The trio INUS, whose full-length debut is out Aug. 9 from San Diego’s Three One G, prominently features Bobby Bray, he formerly of The Locust, and you can hear The Locust’s dedication to rapid-fire, herky-jerky time signatures and abrasive polyrhythms in much of INUS’ confounding work. But, there, the similarities end. Where The Locust was a thrashy, screamo affair, INUS flashes more muted – relatively speaking – colors, even flashing nods to jazz fusion. Bray’s distortion is kept to a minimum and what dominates the landscape is the trio moving abruptly and intentionally as one, a cobbled mass of drums, bass, guitar and piano. And, did I mention that most of the record’s lyrics are delivered in a somewhat indecipherable, almost cartoonishly squeaky falsetto? Yeah, it’s that kind of record.

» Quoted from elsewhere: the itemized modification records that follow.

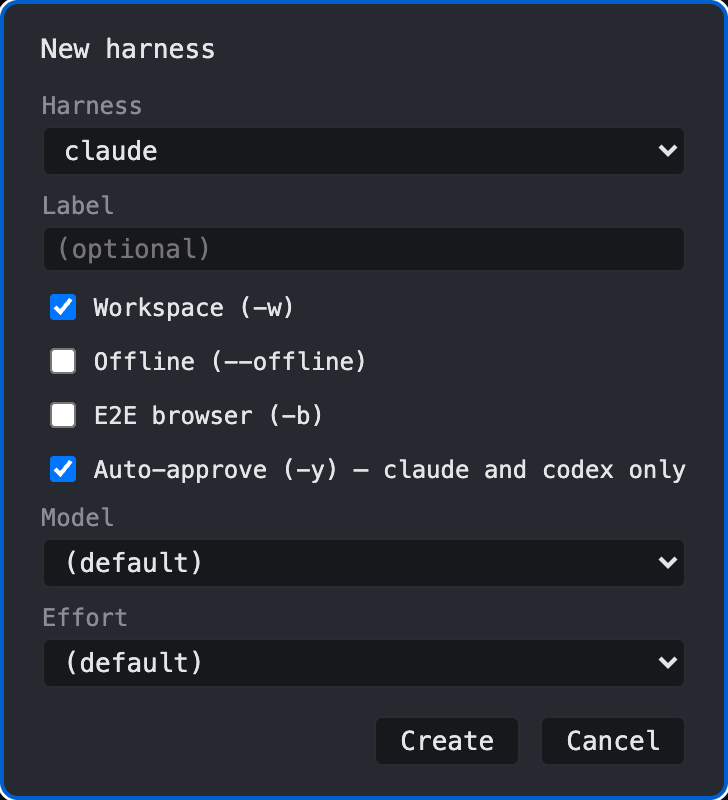
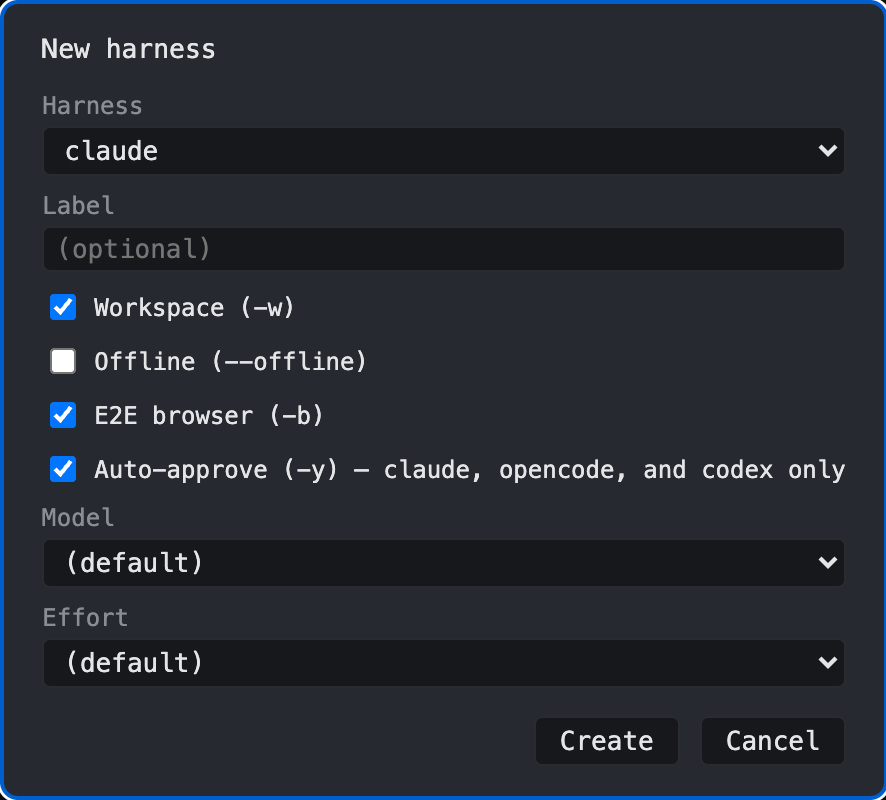
docs(harness): refresh launch dialog screenshot for opencode auto-approve
The New harness dialog's Auto-approve label now lists claude, opencode, and codex. Regenerated the screenshot with the docs-screenshots script driving the workspace's attached E2E browser, and recorded the follow-up in the completed plan.

diff --git a/product/plans/complete/opencode-auto-approve.md b/product/plans/complete/opencode-auto-approve.md
@@ -58,5 +58,8 @@ Auto-approve opencode's permission prompt the same way claude and codex prompts 
 - Selecting opencode's `Allow always` option or launching opencode with a global allow-all permission config.
 - Answering opencode's `Always allow` confirmation stage or `Reject` feedback input.
 - Removing the generic unsupported-harness guards or the dialog's auto-approve capability list.
-- Regenerating the launch-dialog documentation screenshot (needs Playwright Chromium, unavailable in the workspace); the label change is data-driven and shows at next regeneration.
+
+## Follow-up
+
+- The launch-dialog documentation screenshot was regenerated in a follow-up change through `./scripts/run.mjs docs-screenshots harness-launch-dialog`, driving the workspace's attached E2E browser, so it shows the "claude, opencode, and codex only" label.
 - Changing opencode's busy/ready classifier.
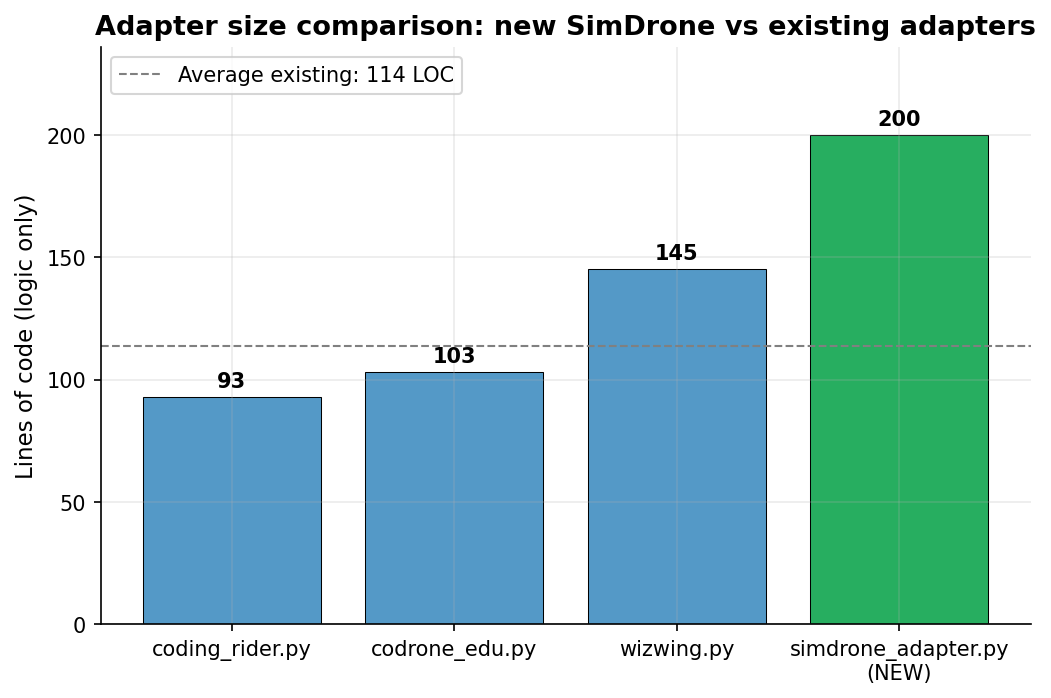
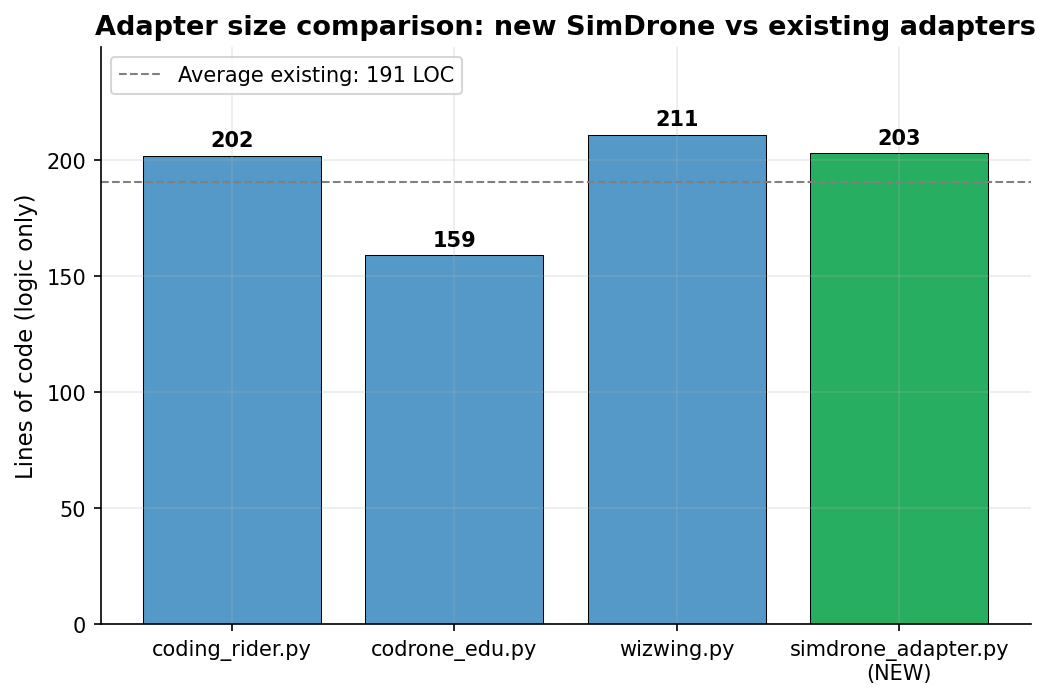
Fix stale hard-coded values in visualize_results.py
Three chart helpers contained hard-coded numbers that pre-dated the
recent adapter refactors and the v1.1 freeze, so the regenerated PNGs
silently displayed obsolete values even when the underlying CSVs were
current.

Hard-coded values found and replaced:

1) chart_extensibility_loc()
   Was: locs = [93, 103, 145, 200]
   These reflected the adapters BEFORE the CodingRider rewrite (against
   the verified SDK), the WIZWING rewrite (binary -> ASCII protocol),
   and the CoDrone EDU rewrite (codrone_edu.drone module).
   Now: locs are counted live from the adapter source files using the
   same definition used by eval_extensibility.py, so the chart always
   matches what the script measures.

2) chart_extensibility_effort()  and  the matching panel in the dashboard
   Was: hours = [8.00, 12.80]  and  "4.80 h saved (37.5%)"
   These were the v1.0 numbers (200 LOC SimDrone -> 8.00 h).  After
   adding get_height() the adapter grew to ~203 LOC, so the real
   numbers are 8.12 h / 12.92 h / 4.80 h saved (37.1%).
   Now: a new helper _read_extensibility_effort() reads the live
   values from extensibility_results.csv.

3) chart_extensibility_compliance()
   Was: abstract_methods 10/10  (hard-coded)
   This corresponded to the v1.0 interface, before get_height() was
   added.  The actual CSV reports 11/11.
   Now: every checkmark in the compliance chart is read from
   extensibility_results.csv (abstract_implemented, files_modified,
[…]

diff --git a/visualize_results.py b/visualize_results.py
@@ -12,7 +12,7 @@ from __future__ import annotations
 
 import csv
 from pathlib import Path
-from typing import Dict, List
+from typing import Dict, List, Tuple
 
 import matplotlib
 matplotlib.use("Agg")  # non-interactive backend for headless environments
@@ -71,10 +71,38 @@ def read_csv(path: Path) -> List[Dict[str, str]]:
 # 1. EXTENSIBILITY: LOC per adapter
 # =====================================================================
 
+def _count_loc_for_file(path: Path) -> int:
+    """Count non-blank, non-comment lines in a Python file.
+
+    Uses the same definition as ``eval_extensibility.py`` so the chart
+    values match the CSV.
+    """
+    if not path.is_file():
+        return 0
+    n = 0
+    for line in path.read_text(encoding="utf-8").splitlines():
+        s = line.strip()
+        if not s or s.startswith("#"):
+            continue
+        n += 1
+    return n
+
+
 def chart_extensibility_loc() -> Path:
+    """Live-counted LOC per adapter (reads the actual files at chart time)."""
+    adapters_dir = ROOT / "unified_drone" / "adapters"
+    files = [
+        adapters_dir / "coding_rider.py",
+        adapters_dir / "codrone_edu.py",
+        adapters_dir / "wizwing.py",
+        adapters_dir / "simdrone_adapter.py",
+    ]
+    labels = ["coding_rider.py", "codrone_edu.py", "wizwing.py",
+              "simdrone_adapter.py\n(NEW)"]
+    locs = [_count_loc_for_file(p) for p in files]
+
     fig, ax = plt.subplots(figsize=(8, 5))
-    adapters = ["coding_rider.py", "codrone_edu.py", "wizwing.py", "simdrone_adapter.py\n(NEW)"]
-    locs = [93, 103, 145, 200]
+    adapters = labels
     colors = [COLORS["existing"]] * 3 + [COLORS["new"]]
 
     bars = ax.bar(adapters, locs, color=colors, edgecolor="black", linewidth=0.5)
@@ -97,6 +125,28 @@ def chart_extensibility_loc() -> Path:
 # =====================================================================
 
 def chart_extensibility_compliance() -> Path:
+    # Read the actual compliance numbers from the CSV (no hard-coding)
+    rows = read_csv(ROOT / "extensibility_results.csv")
+    by_metric = {r["metric"]: r["value"] for r in rows}
+
+    # Parse "N/M" patterns for the methods/drones-responded checks
+    def _split_ratio(s: str, default: Tuple[int, int]) -> Tuple[int, int]:
+        try:
+            a, b = s.split("/")
+            return int(a), int(b)
+        except Exception:
+            return default
+
+    abs_actual, abs_expected = _split_ratio(by_metric.get("abstract_implemented", "11/11"), (11, 11))
+    files_modified = int(by_metric.get("files_modified", "0"))
+    registered = int(by_metric.get("registered_count", "4"))
+    subclass_ok = 1 if by_metric.get("subclass", "PASS") == "PASS" else 0
+    factory_ok = 1 if by_metric.get("factory_correct_type", "PASS") == "PASS" else 0
+    contains_ok = 1 if by_metric.get("registry_contains_simdrone", "PASS") == "PASS" else 0
+    workflow_ok = 1 if by_metric.get("three_drone_workflow", "PASS") == "PASS" else 0
+    originals_ok = 1 if by_metric.get("originals_intact", "PASS") == "PASS" else 0
+    drones_responded, _ = _split_ratio(by_metric.get("connect_ok", "4/4"), (4, 4))
+
     fig, ax = plt.subplots(figsize=(9, 5))
     checks = [
         "Files modified",
@@ -108,8 +158,10 @@ def chart_extensibility_compliance() -> Path:
         "Original 3-drone workflow",
         "Originals intact",
     ]
-    values = [0, 1, 10, 4, 1, 4, 1, 1]      # actuals
-    targets = [0, 1, 10, 4, 1, 4, 1, 1]     # expected
+    values  = [files_modified, subclass_ok, abs_actual, registered,
+               factory_ok, drones_responded, workflow_ok, originals_ok]
+    targets = [0,              1,           abs_expected, 4,
+               1,              4,                 1,            1]
     pass_flags = [v == t for v, t in zip(values, targets)]
 
     y = np.arange(len(checks))
@@ -138,19 +190,32 @@ def chart_extensibility_compliance() -> Path:
 # 3. EXTENSIBILITY: Effort comparison
 # =====================================================================
 
+def _read_extensibility_effort() -> Tuple[float, float, float, float]:
+    """Read hours/savings from extensibility_results.csv (live, not hard-coded)."""
+    rows = read_csv(ROOT / "extensibility_results.csv")
+    by_metric = {r["metric"]: r["value"] for r in rows}
+    h_ext = float(by_metric.get("implementation_hours", "8.0"))
+    h_non = float(by_metric.get("hypothetical_total_hours", "12.8"))
+    saved = float(by_metric.get("savings_hours", "4.8"))
+    saved_pct = float(by_metric.get("savings_pct", "37.5"))
+    return h_ext, h_non, saved, saved_pct
+
+
 def chart_extensibility_effort() -> Path:
+    h_ext, h_non, saved, saved_pct = _read_extensibility_effort()
     fig, ax = plt.subplots(figsize=(7, 5))
     labels = ["Extensible\n(framework)", "Non-extensible\n(hypothetical)"]
-    hours = [8.00, 12.80]
+    hours = [h_ext, h_non]
     colors = [COLORS["framework"], COLORS["native"]]
 
     bars = ax.bar(labels, hours, color=colors, edgecolor="black", linewidth=0.5, width=0.5)
     for bar, h in zip(bars, hours):
-        ax.text(bar.get_x() + bar.get_width() / 2, h + 0.2, f"{h:.1f} h",
+        ax.text(bar.get_x() + bar.get_width() / 2, h + 0.2, f"{h:.2f} h",
                 ha="center", fontweight="bold")
 
-    ax.annotate("4.80 h saved\n(37.5%)",
-                xy=(0.5, 9.5), xytext=(0.5, 11.0),
+    ax.annotate(f"{saved:.2f} h saved\n({saved_pct:.1f}%)",
+                xy=(0.5, (h_ext + h_non) / 2),
+                xytext=(0.5, h_non * 0.87),
                 ha="center", fontsize=11, fontweight="bold",
                 color=COLORS["saved"],
                 arrowprops=dict(arrowstyle="->", color=COLORS["saved"], lw=2))
@@ -542,18 +607,19 @@ def chart_dashboard() -> Path:
     ax.set_title("Implementation type per platform")
     ax.legend(fontsize=8)
 
-    # Panel 4: Extensibility hours
+    # Panel 4: Extensibility hours (live from CSV)
+    h_ext, h_non, _, _ = _read_extensibility_effort()
     ax = axes[1, 1]
     labels = ["Extensible\n(framework)", "Non-extensible\n(hypothetical)"]
-    hours = [8.00, 12.80]
+    hours = [h_ext, h_non]
     bars = ax.bar(labels, hours, color=[COLORS["framework"], COLORS["native"]],
                   edgecolor="black", linewidth=0.4, width=0.5)
     for bar, h in zip(bars, hours):
-        ax.text(bar.get_x() + bar.get_width() / 2, h + 0.2, f"{h:.1f} h",
+        ax.text(bar.get_x() + bar.get_width() / 2, h + 0.2, f"{h:.2f} h",
                 ha="center", fontweight="bold")
     ax.set_title("Effort to add a new drone platform")
     ax.set_ylabel("developer-hours")
-    ax.set_ylim(0, 15)
+    ax.set_ylim(0, max(hours) * 1.2)
 
     fig.tight_layout()
     return save(fig, "fig00_dashboard.png")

While the band released the excellent “Time Is A Person” as the “single” advancing release of the LP, I’m partial to “We Are Our Computers’ Genitalia,” where the piano’s knotted mathiness is more on display and you can see and hear more delineation between bridges. (The excellent “There Was A Fish In The Percolator” and “Whose Methane Gas Is On Mars?” pull similar tricks, occasionally waxing prog-ish.) The title of “Computers’ Genitalia” and other tracks hint at grander schisms, but much is left to the imagination in terms of content; if the wonderfully intricate interplay of bass, guitar and piano are any indication, I’m led to believe barely audible lines like “Are we hanging out with our friends?” is secondary to the sonic thrust of the instrumentation.
Comparisons for this type of material, never minds points of reference, are tough to muster. There’s a touch of The Residents, sure, but, more than anything, this owes a lot to time-signature-violators like Ron Anderson, whose bands Molecules and PAK hint at the precision of INUS’ best moments. Those who awed at Graham Costello STRATA’s output recently might see touches of his almost mechanically precise piano in INUS, too. But, it’s difficult to pin down these guys. In short, they sound what you might imagine The Locust would have sounded like it they dialed back the screaming and guitar-crunch but kept all the whirligig beats-per-minute.
Chromatically, the thing is best listened to front to back, as a singular experience, largely because the songs’ themes and tones are very similar to each other. There are detours – the wonderful “For Whom The Bell Curve Tolls” does drop reference to The Locust’s peculiar brand of thrash, minus the apocalyptic overtones. Largely, though, this is one big sonic explosion, a kind of abstract-expressionist take on the intersection of jazz and highly caffeinated math rock.
Live, I’ve heard the band interjects Department of Defense videos, bits of audio poking fun at for-profit universities, breaks for commercial sponsors and the like into its sets, lending them a highly contextualized “happening” feel. Western Spaghettification’s title track flirts with the same technique – there are news reports about Yemeni bomb attacks and ITT advertisements, as well as other sonic ephemera, on display in the song’s mid-section – but what steals the scene are things like the frantic kick-drum spitting out streams of rhythm at the beginning of the track or the haunting breakdown of piano and spacey synth after the sound-file quotations.
In short, if you consider yourself brave and untarnishable in the audio arena, you owe it to yourself to check out this record. It’s a complicated bit of sound, highly constructed and a lot of scenery on which to chew, but it almost might be the work of geniuses.